Records excerpted from a collection
= = =
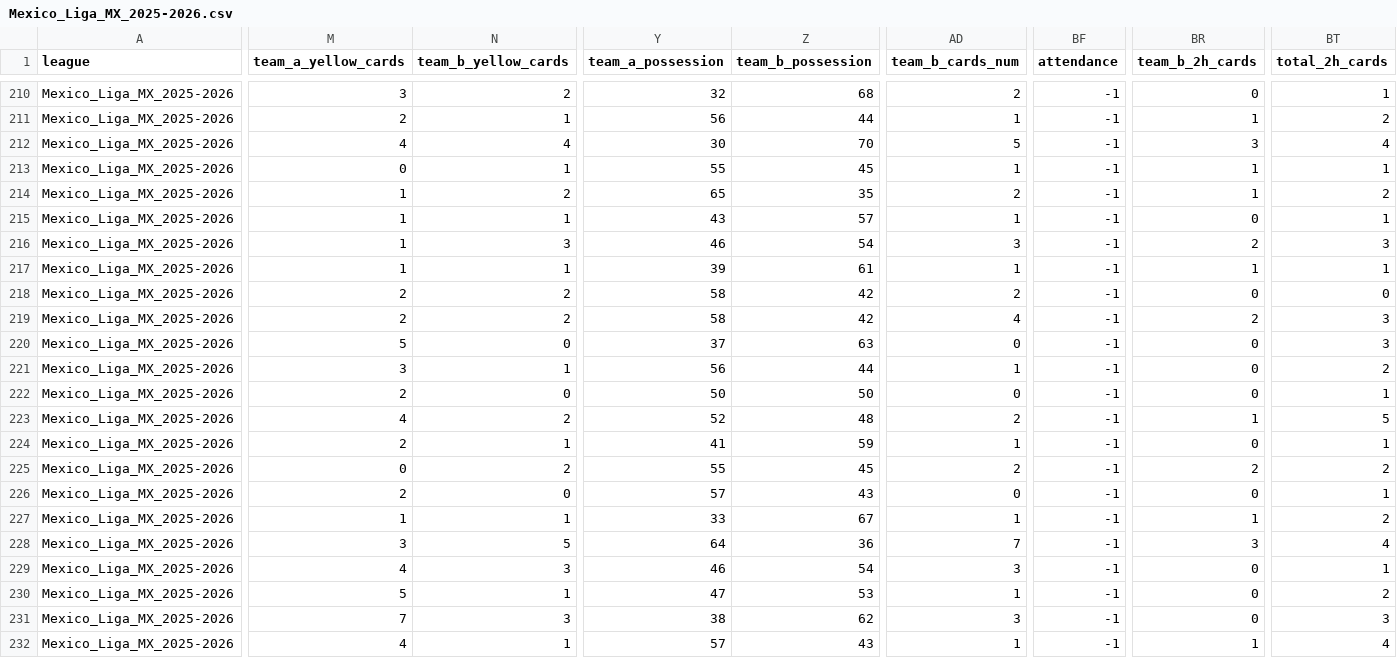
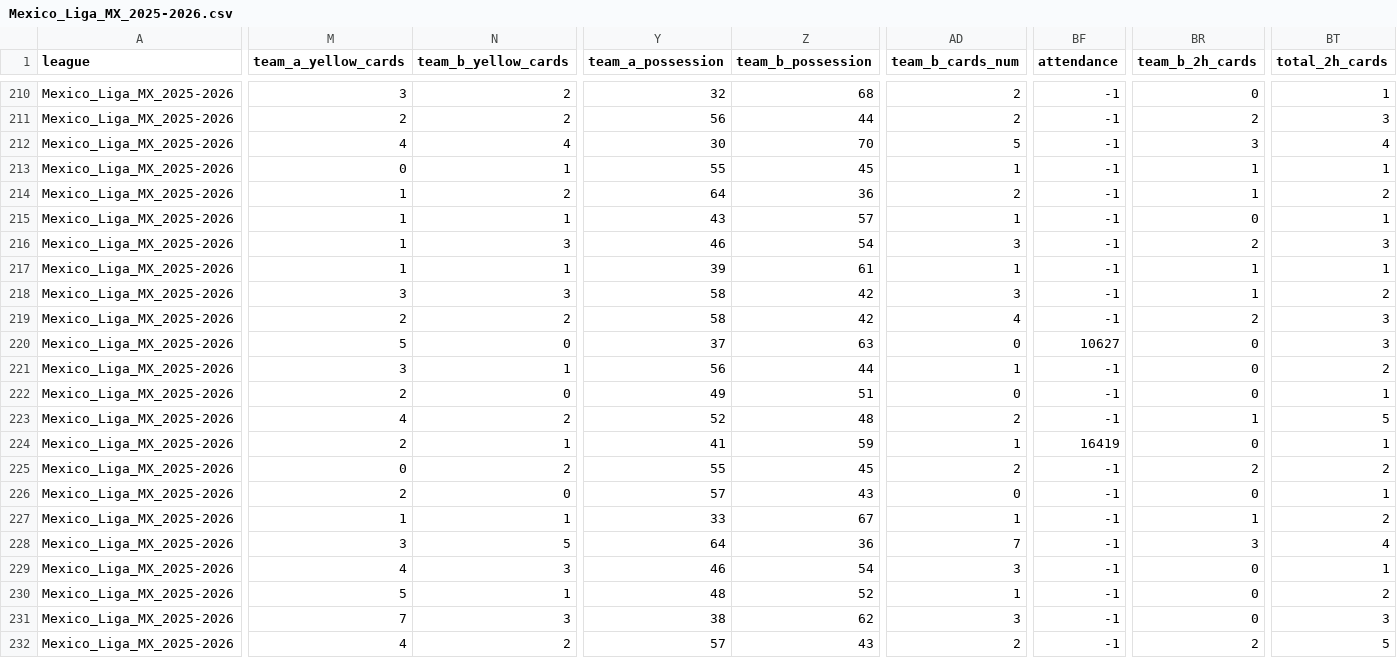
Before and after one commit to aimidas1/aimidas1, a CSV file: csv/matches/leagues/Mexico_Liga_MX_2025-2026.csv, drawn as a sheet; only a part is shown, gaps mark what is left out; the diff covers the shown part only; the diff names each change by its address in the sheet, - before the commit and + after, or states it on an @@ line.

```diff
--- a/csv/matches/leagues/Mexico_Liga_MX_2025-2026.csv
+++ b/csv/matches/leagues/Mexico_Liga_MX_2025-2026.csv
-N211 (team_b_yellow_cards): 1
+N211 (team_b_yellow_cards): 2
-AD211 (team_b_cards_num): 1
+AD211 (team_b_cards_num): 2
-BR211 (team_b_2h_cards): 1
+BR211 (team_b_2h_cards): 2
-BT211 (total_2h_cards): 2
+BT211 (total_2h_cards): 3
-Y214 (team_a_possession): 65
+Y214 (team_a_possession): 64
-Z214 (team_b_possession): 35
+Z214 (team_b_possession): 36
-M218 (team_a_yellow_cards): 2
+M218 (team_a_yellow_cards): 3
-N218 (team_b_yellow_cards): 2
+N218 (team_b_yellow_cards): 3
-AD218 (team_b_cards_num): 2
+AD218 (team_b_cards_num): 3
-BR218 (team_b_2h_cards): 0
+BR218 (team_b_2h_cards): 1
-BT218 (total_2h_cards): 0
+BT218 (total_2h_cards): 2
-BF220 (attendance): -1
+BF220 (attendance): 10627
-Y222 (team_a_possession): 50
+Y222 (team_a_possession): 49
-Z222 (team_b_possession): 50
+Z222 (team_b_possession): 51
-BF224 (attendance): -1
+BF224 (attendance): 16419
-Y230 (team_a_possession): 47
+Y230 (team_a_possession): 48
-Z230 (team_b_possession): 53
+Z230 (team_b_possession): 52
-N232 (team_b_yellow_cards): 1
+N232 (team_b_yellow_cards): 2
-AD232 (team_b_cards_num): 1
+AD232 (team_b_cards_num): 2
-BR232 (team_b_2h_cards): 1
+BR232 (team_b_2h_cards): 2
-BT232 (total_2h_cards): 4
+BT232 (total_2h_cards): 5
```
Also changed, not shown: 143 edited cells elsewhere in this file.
= = =
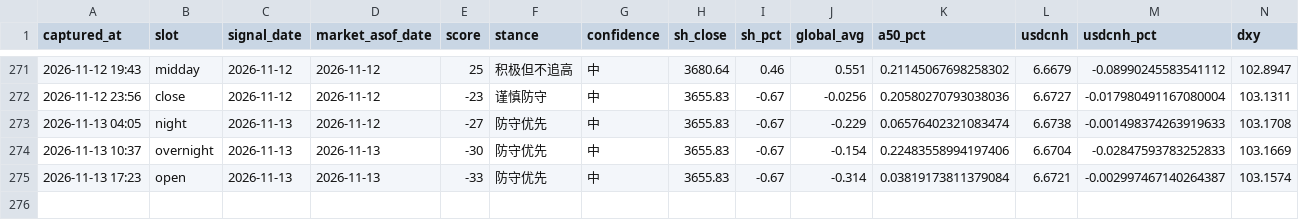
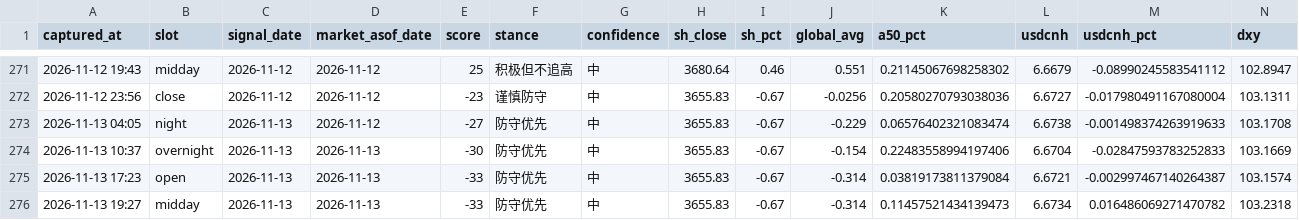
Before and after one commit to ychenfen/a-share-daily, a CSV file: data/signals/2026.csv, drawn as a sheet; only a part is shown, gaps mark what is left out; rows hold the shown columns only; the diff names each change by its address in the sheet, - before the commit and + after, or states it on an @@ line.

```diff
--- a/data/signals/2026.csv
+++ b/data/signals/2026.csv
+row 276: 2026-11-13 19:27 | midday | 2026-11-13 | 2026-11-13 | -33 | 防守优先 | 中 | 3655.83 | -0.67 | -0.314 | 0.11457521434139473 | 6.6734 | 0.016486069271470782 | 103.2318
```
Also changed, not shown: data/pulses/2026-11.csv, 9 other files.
= = =
▶ **Work task**
Once each line with "signals" in the entries is counted, state the total and nothing else.

▶ **Your response**
3